He first addressed the joint meeting of the US Congress in June 2016. The US President and the First Lady will host Prime Minister Modi at a State dinner on June 22.
Chambers said “when you have the two biggest democracies who share a common vision of what technology can do for the future of our countries, for the future of standard of living, job creation and defence, it’s rare that that comes together at a point in time which is what we have now.”
Chambers added that there will be challenges in the relationship as well.
“Nothing this complex, with this type of results, comes without challenges,” he said.
“But if I were betting on one country in Asia, it’s India. If I were betting on two, I’d bet on India twice. I think we will also be the model for how two strategic partners, not allies, partners, can work together on everything from economics to job creation to technology exchange to defence etc. So it’s a magical moment,” he said.
Chambers said that in Modi, he has seen a “leader that is like almost no other that I’ve seen in 40 years.”
Chambers described Modi as a “charismatic leader who is able to outline a vision and to get people both excited about it but he has the ability to execute on it. That is rare in today’s world.” He emphasised that the Indian leader gets along with both Democrats and Republican leaders in the US.
“I think he is a uniting force in this world.

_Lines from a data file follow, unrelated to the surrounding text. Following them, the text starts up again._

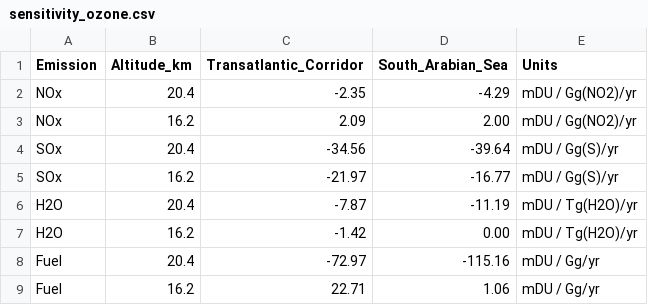
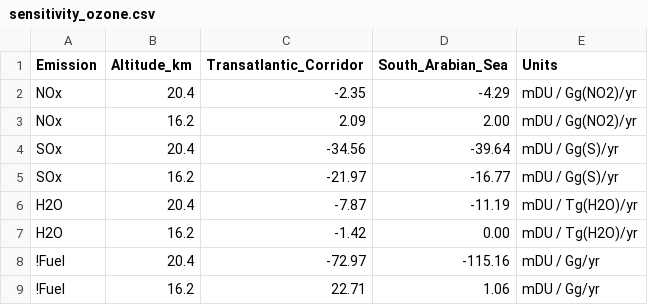
Before and after one commit to johannespletzer/supersonic-effects, a CSV file: data/sensitivity_ozone.csv, drawn as a sheet.

Commit message:
Remove fuel option

```diff
--- a/data/sensitivity_ozone.csv
+++ b/data/sensitivity_ozone.csv
@@ -7,3 +7,3 @@ H2O, 20.4, -7.87, -11.19, mDU / Tg(H2O)/yr
 H2O, 16.2, -1.42, 0.00, mDU / Tg(H2O)/yr
-Fuel, 20.4, -72.97, -115.16, mDU / Gg/yr
-Fuel, 16.2,  22.71, 1.06, mDU / Gg/yr
+!Fuel, 20.4, -72.97, -115.16, mDU / Gg/yr
+!Fuel, 16.2,  22.71, 1.06, mDU / Gg/yr
```
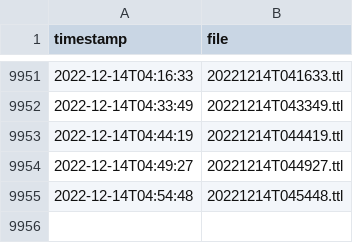
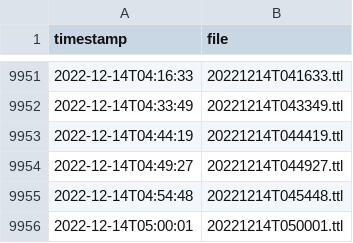
Before and after one commit to bavverst/Blue-Bike-to-Linked-GBFS, a CSV file: list.csv, drawn as a sheet; only a part is shown, gaps mark what is left out.

```diff
--- a/list.csv
+++ b/list.csv
@@ -9955 +9955,2 @@ timestamp,file
 2022-12-14T04:54:48,20221214T045448.ttl
+2022-12-14T05:00:01,20221214T050001.ttl
```
Also changed, not shown: 2 other files.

And I think the most important partnership that will exist for the next two-three decades will be what the US and India can do across” a spectrum of areas.
“What you really see is our two countries…are joined at the hip at every level,” Chambers said.
He noted the several interactions and exchanges between top leaders from both countries ahead of the state visit including between External Affairs Minister S Jaishankar and Secretary of State Antony Blinken, Finance Minister Nirmala Sitharaman and US Treasury Secretary Janet Yellen, Commerce Minister Piyush Goyal and United States Trade Representative Katherine Tai well as National Security Advisors from the two countries Ajit Doval and Jake Sullivan.
“So what you see is a very broad building of relationships in many areas and each of them in and of themselves being important, but when you put them together into an architecture that it becomes game-changing. And so I think it’s important to realise this is a long-term play,” he said.
Chambers described digitalisation in India as a “powerful” vision. “What you see now is no longer an India that is a slow follower. You see an India that is an innovator, a mover and shaker that can really drive through it.”
Chambers also noted the cooperation between India and the US in multilateral fora such as the Quad that includes Australia and Japan and I2U2 – India, Israel, UAE and the US.
“Now, where we’re going is a chance to redefine what is possible. So my view on this visit is you take it one more step,” he said adding that “this is an ongoing process.”
Chambers said he “can’t wait to watch” Modi’s address to the US Congress and said expectations are obviously high from the visit.
He added that going by how the foundation has been built, “I think it’s going to be a tremendous visit and tremendous results, not necessarily in the next week, but tremendous results over the next years. That really is what it’s all about.”